Partly versus Completely Out of Your Mind: Effects of Incubation and Distraction on Resolving Fixation Academic Article uri icon


  • Incubation has long been proposed as a mechanism in creative problem solving (Wallas, 1926). A new trialbytrial method for observing incubation effects was used to compare the forgetting fixation hypothesis with the conscious work hypothesis. Two experiments examined the effects of incubation on initially unsolved Remote Associates Test (RAT) problems. Following exposure to misleading clues designed to induce initial fixation on RAT problems, versus no clues, participants were retested on problems either immediately after their first attempt (noincubation), or after a 40second incubation period. Resolution of initially unsolved RAT problems (fixated versus nonfixated) was examined as a function of complete interruption (Experiment 1) or partial distraction (Experiment 2). An incubation effect, that is, better resolution of initially unsolved problems retested after a delay rather than retesting immediately, was seen only in Experiment 1, in which unsolved problems were completely removed from sight. Furthermore, an incubation effect was found only for initially fixated problems, and not for problems that were not accompanied by misleading clues. The results are consistent with the forgetting fixation hypothesis (Smith & Blankenship, 1989), which states that putting unsolved problems completely out of mind allows initial fixation to dissipate, and the results indicate that the opportunity for some conscious work during incubation periods may not be optimal for resolving fixation.

published proceedings


author list (cited authors)

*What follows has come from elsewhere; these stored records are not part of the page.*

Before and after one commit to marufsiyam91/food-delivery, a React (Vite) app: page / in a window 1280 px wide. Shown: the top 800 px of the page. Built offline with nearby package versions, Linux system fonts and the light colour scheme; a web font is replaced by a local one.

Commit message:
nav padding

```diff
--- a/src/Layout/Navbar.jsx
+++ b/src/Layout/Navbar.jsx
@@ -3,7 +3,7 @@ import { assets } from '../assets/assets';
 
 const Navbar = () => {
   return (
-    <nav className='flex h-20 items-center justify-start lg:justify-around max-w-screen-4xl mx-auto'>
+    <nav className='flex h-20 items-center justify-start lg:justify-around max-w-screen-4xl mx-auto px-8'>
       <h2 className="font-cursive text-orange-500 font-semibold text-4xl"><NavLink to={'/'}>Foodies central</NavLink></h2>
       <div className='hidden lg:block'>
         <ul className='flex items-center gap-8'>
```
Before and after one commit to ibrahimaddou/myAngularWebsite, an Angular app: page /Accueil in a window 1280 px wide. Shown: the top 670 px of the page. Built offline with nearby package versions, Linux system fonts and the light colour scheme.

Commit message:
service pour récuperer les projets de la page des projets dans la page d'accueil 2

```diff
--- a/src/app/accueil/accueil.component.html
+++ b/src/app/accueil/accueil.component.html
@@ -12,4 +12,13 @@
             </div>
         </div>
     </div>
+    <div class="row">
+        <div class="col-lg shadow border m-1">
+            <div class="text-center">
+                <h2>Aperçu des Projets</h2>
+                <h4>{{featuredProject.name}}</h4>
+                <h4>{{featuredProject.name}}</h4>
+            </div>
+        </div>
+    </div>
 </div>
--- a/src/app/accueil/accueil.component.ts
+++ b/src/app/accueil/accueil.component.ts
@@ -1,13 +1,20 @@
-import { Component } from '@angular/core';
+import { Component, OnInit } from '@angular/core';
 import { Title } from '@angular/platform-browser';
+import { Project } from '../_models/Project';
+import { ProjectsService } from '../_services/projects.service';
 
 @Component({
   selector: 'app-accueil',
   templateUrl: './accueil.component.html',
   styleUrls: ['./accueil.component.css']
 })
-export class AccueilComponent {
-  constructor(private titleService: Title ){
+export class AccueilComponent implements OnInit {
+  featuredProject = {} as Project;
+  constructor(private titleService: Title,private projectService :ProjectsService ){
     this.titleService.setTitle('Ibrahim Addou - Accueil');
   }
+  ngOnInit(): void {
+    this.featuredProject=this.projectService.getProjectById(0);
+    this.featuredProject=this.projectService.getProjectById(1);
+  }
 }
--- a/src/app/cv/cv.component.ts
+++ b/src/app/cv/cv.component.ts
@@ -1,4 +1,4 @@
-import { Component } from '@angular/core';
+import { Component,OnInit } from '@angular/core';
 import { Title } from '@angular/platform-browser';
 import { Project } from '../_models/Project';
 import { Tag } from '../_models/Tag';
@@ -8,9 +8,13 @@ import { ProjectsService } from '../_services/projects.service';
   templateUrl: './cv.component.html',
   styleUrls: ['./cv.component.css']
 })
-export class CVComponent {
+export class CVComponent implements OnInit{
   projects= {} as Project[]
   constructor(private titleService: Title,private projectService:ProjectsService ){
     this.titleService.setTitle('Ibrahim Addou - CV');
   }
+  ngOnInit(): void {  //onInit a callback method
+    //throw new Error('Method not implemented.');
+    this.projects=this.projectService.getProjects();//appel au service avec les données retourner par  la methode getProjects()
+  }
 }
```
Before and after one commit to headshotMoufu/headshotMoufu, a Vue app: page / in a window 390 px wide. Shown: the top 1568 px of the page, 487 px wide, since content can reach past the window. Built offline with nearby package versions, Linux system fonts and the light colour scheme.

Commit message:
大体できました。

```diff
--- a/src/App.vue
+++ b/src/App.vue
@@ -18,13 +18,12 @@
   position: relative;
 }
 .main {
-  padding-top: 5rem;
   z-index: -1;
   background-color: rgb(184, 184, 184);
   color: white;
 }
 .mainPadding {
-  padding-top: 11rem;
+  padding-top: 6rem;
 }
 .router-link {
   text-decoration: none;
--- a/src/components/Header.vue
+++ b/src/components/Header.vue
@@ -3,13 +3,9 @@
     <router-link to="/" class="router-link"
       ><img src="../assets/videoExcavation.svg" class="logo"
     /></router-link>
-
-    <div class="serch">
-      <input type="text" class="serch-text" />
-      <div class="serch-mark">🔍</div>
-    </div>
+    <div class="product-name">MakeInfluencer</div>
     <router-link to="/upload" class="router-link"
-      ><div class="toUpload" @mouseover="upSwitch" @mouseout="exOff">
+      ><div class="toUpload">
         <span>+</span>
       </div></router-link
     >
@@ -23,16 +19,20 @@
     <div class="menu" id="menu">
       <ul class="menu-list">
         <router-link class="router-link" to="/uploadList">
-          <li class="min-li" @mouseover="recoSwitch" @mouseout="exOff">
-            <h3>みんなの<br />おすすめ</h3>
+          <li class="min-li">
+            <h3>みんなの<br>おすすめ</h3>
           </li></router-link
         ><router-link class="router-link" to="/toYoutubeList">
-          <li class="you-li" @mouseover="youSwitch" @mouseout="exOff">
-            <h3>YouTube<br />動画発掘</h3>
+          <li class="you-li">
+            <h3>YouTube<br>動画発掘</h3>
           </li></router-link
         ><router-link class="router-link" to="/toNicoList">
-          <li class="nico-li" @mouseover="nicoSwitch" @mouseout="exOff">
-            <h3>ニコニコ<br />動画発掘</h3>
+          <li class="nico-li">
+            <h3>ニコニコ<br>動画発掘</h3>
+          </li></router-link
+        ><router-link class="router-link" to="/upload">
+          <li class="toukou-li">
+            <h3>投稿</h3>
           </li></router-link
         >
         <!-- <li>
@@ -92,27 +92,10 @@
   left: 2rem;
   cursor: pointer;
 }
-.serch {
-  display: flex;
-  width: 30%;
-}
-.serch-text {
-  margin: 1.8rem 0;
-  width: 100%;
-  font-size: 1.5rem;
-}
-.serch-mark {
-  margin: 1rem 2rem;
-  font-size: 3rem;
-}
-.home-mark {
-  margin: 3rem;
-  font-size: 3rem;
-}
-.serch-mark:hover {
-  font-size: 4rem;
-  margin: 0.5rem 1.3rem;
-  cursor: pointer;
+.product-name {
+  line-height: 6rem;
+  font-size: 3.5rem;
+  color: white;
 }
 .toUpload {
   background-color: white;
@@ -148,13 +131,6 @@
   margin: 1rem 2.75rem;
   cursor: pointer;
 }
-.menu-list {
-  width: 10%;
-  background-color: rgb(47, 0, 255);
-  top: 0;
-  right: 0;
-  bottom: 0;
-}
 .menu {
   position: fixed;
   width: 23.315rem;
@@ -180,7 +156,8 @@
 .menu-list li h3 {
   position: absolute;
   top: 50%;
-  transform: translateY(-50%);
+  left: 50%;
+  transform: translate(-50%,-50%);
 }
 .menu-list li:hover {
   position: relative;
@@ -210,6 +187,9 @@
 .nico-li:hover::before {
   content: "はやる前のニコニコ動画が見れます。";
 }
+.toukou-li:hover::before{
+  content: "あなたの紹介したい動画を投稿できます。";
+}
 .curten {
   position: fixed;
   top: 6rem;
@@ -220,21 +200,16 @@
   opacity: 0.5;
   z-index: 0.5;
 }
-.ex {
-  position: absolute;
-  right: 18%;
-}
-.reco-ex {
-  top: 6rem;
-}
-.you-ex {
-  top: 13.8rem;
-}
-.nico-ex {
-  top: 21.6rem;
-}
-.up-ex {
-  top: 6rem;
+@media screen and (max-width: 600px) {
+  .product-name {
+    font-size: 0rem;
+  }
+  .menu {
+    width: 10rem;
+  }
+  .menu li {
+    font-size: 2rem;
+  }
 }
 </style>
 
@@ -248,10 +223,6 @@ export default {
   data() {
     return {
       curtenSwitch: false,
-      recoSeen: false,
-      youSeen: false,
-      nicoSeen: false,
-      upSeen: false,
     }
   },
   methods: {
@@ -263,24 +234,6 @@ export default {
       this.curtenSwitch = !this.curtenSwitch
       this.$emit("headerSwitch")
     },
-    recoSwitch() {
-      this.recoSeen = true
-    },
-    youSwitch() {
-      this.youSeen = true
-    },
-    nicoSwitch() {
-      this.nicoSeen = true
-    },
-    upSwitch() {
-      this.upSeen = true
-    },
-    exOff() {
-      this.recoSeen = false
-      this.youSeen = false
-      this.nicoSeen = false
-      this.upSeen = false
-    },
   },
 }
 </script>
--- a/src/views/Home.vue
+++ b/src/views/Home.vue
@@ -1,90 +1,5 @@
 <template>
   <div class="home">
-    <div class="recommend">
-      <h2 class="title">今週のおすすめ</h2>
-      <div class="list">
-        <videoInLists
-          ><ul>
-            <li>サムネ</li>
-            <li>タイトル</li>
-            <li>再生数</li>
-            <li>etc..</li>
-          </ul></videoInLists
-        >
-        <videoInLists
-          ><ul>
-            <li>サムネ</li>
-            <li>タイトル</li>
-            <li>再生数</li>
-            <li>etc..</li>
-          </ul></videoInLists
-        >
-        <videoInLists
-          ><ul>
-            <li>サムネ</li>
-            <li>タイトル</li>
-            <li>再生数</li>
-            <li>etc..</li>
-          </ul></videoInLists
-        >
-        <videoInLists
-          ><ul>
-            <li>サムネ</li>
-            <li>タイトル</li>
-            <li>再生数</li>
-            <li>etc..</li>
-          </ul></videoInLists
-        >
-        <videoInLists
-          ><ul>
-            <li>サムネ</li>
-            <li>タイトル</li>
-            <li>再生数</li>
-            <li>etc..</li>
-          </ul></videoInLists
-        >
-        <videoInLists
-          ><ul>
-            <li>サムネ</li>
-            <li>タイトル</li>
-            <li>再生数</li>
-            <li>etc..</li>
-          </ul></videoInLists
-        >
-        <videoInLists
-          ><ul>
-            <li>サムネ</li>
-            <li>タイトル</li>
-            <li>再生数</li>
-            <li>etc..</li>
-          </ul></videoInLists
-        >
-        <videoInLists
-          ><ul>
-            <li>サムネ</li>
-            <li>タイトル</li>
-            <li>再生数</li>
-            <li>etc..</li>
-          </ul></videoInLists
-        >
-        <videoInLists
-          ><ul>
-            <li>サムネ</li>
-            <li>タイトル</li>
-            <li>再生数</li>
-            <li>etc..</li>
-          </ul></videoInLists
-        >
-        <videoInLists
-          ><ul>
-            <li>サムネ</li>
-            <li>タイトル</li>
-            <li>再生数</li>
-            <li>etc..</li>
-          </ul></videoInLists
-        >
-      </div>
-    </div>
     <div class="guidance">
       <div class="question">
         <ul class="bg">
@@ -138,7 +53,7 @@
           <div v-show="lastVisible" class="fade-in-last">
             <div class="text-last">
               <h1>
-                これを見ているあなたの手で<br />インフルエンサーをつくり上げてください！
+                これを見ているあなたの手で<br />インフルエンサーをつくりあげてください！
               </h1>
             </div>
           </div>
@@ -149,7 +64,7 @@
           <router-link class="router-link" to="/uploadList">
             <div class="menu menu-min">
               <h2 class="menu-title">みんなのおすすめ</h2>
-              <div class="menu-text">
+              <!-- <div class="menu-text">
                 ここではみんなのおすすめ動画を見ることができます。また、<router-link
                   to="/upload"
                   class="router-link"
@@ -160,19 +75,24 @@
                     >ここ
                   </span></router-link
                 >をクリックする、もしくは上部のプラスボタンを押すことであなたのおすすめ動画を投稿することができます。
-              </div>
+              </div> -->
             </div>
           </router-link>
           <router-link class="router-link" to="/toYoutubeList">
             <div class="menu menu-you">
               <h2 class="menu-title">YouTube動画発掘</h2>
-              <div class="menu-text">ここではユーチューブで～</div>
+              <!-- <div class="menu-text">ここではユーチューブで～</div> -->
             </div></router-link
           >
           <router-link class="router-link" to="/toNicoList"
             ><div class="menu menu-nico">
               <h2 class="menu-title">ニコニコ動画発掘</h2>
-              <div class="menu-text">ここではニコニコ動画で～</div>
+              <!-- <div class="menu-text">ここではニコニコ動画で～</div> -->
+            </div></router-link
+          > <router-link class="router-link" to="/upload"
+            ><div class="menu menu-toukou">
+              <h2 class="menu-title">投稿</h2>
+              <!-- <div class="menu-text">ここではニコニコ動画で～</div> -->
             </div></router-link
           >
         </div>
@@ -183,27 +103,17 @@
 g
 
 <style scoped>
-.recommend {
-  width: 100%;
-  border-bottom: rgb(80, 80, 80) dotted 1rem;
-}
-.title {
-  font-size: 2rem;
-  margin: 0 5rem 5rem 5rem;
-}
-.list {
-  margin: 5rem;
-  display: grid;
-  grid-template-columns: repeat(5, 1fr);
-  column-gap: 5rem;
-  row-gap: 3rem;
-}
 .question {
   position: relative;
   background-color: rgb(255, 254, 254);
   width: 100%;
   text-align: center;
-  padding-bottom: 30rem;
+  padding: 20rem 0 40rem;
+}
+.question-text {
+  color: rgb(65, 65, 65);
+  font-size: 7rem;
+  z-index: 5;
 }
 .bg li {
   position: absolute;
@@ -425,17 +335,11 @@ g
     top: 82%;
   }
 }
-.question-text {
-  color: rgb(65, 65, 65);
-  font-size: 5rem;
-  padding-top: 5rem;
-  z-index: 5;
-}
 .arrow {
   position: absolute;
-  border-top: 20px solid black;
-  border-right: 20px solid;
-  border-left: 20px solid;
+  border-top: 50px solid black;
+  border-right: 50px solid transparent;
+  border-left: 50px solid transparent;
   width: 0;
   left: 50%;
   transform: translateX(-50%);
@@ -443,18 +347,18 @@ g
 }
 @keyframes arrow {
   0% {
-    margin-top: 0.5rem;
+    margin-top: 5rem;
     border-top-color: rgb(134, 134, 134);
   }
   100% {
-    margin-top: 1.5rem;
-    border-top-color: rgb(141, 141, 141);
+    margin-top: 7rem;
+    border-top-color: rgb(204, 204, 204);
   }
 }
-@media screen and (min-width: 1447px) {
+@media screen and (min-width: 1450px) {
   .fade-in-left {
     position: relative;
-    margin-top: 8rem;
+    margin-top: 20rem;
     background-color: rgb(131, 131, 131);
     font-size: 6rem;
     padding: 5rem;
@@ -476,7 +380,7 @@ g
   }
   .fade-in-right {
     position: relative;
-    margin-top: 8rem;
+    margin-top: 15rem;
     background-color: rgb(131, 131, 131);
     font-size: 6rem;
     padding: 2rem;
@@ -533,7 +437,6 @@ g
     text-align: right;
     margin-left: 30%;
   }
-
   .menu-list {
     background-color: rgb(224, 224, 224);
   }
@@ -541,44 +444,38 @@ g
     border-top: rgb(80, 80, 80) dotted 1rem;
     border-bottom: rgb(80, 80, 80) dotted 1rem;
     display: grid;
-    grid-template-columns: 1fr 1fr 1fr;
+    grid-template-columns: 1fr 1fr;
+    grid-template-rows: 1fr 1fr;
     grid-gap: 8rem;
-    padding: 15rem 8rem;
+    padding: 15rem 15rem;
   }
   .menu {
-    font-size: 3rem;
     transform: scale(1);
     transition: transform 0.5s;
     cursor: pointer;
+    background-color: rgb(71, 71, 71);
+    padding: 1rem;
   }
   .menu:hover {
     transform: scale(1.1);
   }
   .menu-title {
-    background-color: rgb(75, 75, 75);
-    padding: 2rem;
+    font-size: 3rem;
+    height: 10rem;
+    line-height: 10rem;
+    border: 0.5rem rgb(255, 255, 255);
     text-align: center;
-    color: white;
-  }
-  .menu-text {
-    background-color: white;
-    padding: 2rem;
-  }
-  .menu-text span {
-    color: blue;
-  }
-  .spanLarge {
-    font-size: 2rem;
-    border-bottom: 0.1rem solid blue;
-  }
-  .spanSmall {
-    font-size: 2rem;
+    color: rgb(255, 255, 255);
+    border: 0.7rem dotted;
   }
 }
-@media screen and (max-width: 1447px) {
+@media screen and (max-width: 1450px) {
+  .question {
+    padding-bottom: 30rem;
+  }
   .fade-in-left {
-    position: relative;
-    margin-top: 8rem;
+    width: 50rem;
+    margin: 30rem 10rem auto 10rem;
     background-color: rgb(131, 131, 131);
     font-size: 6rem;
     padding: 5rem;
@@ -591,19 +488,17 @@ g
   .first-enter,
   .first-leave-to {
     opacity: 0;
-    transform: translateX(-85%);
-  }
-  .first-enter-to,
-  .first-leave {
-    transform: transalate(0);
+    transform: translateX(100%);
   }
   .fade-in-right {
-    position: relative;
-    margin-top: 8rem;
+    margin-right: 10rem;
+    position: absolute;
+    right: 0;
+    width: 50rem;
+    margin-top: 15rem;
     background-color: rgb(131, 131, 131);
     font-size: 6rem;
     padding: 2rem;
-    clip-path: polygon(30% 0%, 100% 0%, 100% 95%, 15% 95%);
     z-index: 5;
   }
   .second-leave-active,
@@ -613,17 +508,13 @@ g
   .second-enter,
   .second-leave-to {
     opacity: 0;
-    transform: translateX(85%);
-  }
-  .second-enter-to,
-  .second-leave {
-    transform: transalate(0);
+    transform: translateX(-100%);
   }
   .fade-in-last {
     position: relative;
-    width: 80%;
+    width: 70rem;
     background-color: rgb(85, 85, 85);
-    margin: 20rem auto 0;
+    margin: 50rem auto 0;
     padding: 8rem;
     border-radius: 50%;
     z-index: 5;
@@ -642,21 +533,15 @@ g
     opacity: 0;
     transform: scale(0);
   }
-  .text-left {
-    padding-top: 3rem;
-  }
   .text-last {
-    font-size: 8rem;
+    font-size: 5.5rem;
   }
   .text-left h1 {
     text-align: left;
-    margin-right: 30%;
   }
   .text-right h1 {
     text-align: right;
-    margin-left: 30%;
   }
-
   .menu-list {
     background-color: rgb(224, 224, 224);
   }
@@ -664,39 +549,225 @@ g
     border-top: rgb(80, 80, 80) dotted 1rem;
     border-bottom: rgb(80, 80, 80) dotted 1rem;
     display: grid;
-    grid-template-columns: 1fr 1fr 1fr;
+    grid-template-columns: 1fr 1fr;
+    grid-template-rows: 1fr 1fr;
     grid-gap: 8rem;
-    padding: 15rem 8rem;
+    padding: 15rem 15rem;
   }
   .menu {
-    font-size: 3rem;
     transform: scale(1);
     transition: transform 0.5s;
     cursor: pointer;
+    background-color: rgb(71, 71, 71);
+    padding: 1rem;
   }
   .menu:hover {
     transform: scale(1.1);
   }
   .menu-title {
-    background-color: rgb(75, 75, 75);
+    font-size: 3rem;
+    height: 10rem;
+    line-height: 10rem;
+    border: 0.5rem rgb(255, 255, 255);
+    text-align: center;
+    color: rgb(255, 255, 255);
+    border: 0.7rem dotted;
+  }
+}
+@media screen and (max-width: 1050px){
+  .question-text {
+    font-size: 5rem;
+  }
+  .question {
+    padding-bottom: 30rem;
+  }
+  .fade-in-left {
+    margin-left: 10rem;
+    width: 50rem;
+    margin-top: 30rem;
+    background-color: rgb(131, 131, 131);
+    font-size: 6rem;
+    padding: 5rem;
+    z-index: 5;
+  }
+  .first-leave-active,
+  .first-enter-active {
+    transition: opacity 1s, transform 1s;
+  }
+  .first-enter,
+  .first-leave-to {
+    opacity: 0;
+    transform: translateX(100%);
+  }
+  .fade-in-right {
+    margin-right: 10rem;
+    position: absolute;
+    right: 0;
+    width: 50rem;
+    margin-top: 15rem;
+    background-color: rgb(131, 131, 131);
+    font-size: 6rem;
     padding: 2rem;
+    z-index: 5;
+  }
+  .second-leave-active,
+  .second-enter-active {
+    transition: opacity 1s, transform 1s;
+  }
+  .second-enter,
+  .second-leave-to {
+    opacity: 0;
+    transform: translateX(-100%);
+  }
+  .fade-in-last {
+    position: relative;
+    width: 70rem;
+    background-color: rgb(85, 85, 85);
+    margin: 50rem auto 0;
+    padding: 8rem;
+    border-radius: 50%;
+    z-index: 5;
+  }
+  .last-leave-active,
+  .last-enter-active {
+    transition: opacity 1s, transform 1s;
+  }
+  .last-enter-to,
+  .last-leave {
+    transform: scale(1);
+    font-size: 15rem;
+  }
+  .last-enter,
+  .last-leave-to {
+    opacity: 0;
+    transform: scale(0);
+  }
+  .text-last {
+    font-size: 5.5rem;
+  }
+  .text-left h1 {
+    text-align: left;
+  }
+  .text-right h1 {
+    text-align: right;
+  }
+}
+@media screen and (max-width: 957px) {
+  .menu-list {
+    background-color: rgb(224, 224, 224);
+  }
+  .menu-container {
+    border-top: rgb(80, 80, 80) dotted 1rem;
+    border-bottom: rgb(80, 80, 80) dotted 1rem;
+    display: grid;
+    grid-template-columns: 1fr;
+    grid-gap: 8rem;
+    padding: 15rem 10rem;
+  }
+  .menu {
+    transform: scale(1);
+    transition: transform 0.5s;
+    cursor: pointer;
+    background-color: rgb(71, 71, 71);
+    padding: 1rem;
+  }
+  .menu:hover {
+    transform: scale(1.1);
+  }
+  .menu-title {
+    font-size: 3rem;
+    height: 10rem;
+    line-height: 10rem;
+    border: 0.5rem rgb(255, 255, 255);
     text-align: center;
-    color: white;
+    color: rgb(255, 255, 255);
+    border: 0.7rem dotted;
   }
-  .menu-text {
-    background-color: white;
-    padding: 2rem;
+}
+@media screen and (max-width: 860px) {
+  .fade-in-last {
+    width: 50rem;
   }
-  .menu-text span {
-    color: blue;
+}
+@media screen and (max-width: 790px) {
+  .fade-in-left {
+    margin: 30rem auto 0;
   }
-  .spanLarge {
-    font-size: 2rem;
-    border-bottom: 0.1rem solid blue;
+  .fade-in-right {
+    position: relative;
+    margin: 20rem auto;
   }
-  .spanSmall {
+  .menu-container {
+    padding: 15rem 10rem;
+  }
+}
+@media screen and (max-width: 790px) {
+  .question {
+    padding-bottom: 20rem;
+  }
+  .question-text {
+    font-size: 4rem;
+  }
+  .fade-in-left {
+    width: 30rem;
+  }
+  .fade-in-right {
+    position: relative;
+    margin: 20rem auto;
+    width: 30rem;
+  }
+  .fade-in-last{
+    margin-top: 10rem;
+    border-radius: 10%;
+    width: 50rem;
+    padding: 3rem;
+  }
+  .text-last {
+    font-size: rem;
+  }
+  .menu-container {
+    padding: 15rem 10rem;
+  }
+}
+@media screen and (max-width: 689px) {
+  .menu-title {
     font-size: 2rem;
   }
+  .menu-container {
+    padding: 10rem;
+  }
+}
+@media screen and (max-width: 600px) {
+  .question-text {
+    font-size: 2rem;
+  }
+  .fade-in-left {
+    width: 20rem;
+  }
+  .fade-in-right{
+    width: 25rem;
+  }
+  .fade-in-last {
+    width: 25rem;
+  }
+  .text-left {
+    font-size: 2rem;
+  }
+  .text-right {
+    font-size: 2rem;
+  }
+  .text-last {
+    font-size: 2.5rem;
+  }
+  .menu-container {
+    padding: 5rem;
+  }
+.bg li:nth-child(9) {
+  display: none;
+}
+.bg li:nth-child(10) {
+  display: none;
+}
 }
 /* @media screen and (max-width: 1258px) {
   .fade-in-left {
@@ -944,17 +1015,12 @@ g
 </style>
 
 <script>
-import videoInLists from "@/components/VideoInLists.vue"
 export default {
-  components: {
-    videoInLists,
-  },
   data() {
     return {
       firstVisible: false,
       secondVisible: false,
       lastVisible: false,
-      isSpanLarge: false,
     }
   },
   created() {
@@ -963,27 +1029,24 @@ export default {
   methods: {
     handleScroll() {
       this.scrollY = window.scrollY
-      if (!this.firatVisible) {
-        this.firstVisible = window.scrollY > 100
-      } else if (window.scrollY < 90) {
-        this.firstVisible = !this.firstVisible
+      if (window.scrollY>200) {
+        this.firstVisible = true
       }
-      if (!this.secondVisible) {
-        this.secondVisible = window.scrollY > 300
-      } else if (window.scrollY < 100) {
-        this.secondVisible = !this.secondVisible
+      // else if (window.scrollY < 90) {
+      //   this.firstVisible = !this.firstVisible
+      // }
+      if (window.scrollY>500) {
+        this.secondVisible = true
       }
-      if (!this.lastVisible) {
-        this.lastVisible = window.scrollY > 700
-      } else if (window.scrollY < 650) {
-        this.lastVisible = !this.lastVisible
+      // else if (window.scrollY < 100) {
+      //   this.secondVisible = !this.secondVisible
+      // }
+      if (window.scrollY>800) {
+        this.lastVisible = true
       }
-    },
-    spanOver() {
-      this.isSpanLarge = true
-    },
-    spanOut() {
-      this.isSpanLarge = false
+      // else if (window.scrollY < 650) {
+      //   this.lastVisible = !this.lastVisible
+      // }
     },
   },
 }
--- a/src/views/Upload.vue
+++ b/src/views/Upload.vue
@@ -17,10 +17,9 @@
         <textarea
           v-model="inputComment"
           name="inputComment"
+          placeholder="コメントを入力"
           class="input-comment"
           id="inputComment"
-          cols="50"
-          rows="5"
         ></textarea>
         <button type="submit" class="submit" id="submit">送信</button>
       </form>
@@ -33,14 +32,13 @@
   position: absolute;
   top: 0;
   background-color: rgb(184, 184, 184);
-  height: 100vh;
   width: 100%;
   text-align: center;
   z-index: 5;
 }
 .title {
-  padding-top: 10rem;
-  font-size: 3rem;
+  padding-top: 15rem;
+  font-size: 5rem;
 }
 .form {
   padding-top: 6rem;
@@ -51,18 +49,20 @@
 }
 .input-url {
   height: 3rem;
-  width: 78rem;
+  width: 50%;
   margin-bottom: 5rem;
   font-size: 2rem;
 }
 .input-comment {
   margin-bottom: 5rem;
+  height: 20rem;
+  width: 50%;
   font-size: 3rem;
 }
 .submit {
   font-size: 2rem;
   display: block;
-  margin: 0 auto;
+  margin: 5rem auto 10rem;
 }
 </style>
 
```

  • Kohn, N., & Smith, S. M.

citation count

  • 59

complete list of authors

  • Kohn, Nicholas||Smith, Steven M

publication date

  • June 2009